● **Task to carry out**:
Search the records for the word "ServicesCards" and pick out every line that has it.

● **Data supplied**:

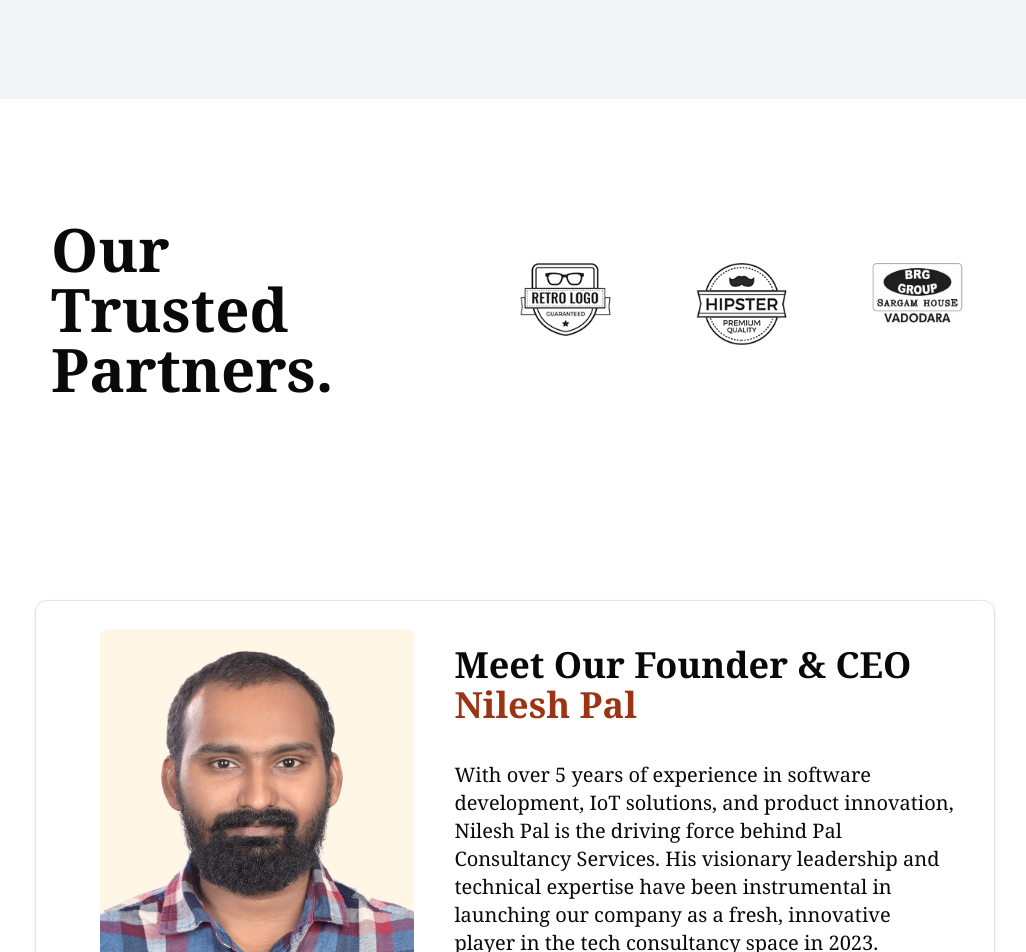
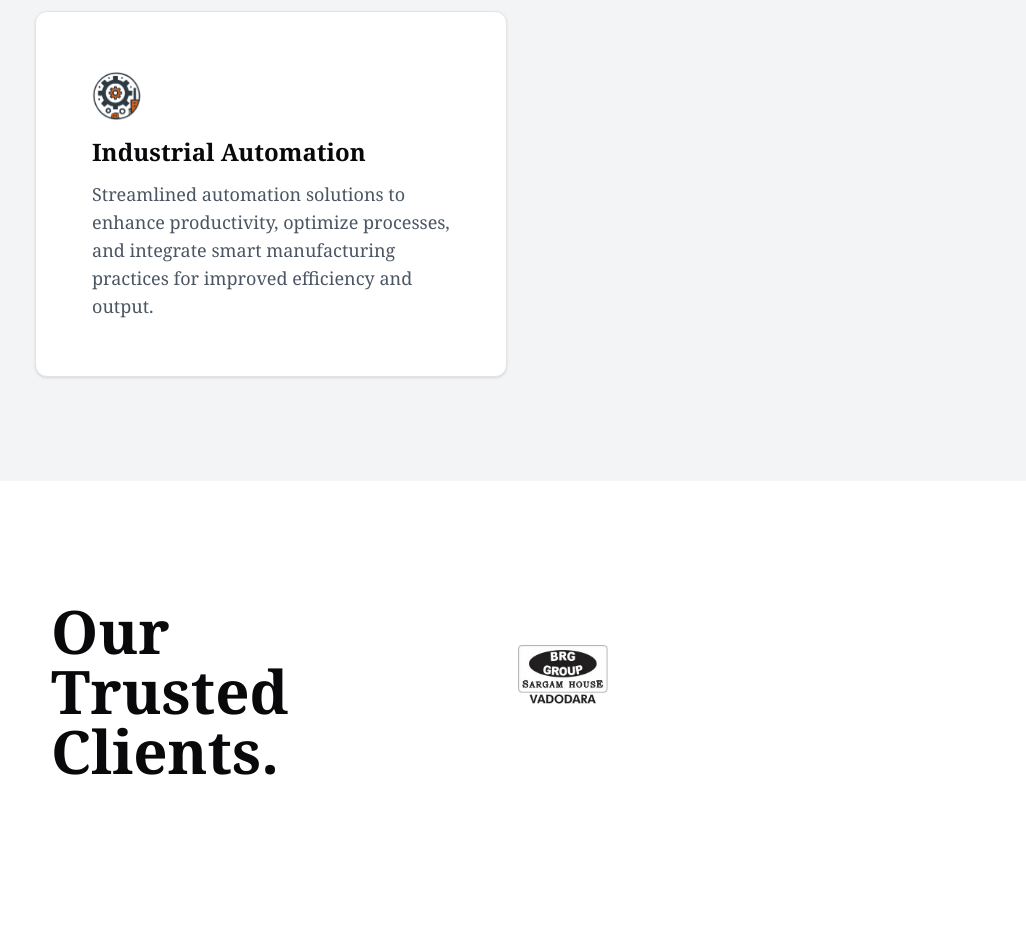
Before and after one commit to Alok-Pal/PCS, a Next.js app: page / in a window 1280 px wide. Shown: the part 2940-3892 px from the top of the page, without its empty margins (125-1151 px from the left). Built offline with nearby package versions, Linux system fonts and the light colour scheme.

Commit message:
change industry automation added

```diff
--- a/src/components/CarouselSlider.jsx
+++ b/src/components/CarouselSlider.jsx
@@ -16,15 +16,15 @@ const CarouselSlider = () => {
     {
       img: "/assets/GRB_Logo.png",
     },
-    {
-      img: "/assets/logo2.png",
-    },
-    {
-      img: "/assets/logo3.png",
-    },
-    {
-      img: "/assets/logo4.png",
-    },
+    // {
+    //   img: "/assets/logo2.png",
+    // },
+    // {
+    //   img: "/assets/logo3.png",
+    // },
+    // {
+    //   img: "/assets/logo4.png",
+    // },
   ];
 
   const [isLargeScreen, setIsLargeScreen] = useState(false);
@@ -50,7 +50,7 @@ const CarouselSlider = () => {
     <Slide direction="up" duration={1000}>
       <div className="lg:px-20 md:px-20 lg:pt-20 md:pt-20 p-2 grid lg:grid-cols-[40%_60%]">
         <div className="lg:ps-24 md:ps-24 sm:ps-20 ps-4 pt-10 text-6xl font-bold font-serif">
-          Our Trusted Partners.
+          Our Trusted Clients.
         </div>
         <div className="lg:m-20 md:m-20 sm:m-16 m-10">
           {isLargeScreen ? (
--- a/src/components/Founder.jsx
+++ b/src/components/Founder.jsx
@@ -40,7 +40,7 @@ export default function FounderCard() {
             </Slide>
             <Slide direction="up" duration={800}>
               <p className="mt-6 md:mt-9 text-lg md:text-xl font-serif">
-                With over 5 years of experience in software development, IoT solutions, and product innovation,
+                With over 5+ years of experience in  IoT solutions, software development and product innovation.
                 Nilesh Pal is the driving force behind Pal Consultancy Services. His visionary leadership and technical
                 expertise have been instrumental in launching our company as a fresh, innovative player in the tech consultancy space in 2023.
                 <span className="font-bold"> Throughout his career, he has successfully led numerous high-profile projects, consistently delivering exceptional results that drive business growth and digital transformation.</span>
--- a/src/components/ServicesCards.jsx
+++ b/src/components/ServicesCards.jsx
@@ -29,6 +29,12 @@ const ServicesCards = () => {
       description:
         "Expert guidance on technology strategy, digital transformation, and innovation roadmaps to help you navigate the rapidly evolving tech landscape.",
     },
+    {
+      img: "/assets/industry1.png",
+      title: "Industrial Automation",
+      description:
+        "Streamlined automation solutions to enhance productivity, optimize processes, and integrate smart manufacturing practices for improved efficiency and output.",
+    }
   ];
 
   return (
```
Also changed, not shown: public/assets/industry1.png (added).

● **Answer for the task**:
--- a/src/components/ServicesCards.jsx
+++ b/src/components/ServicesCards.jsx
@@ -29,6 +29,12 @@ const ServicesCards = () => {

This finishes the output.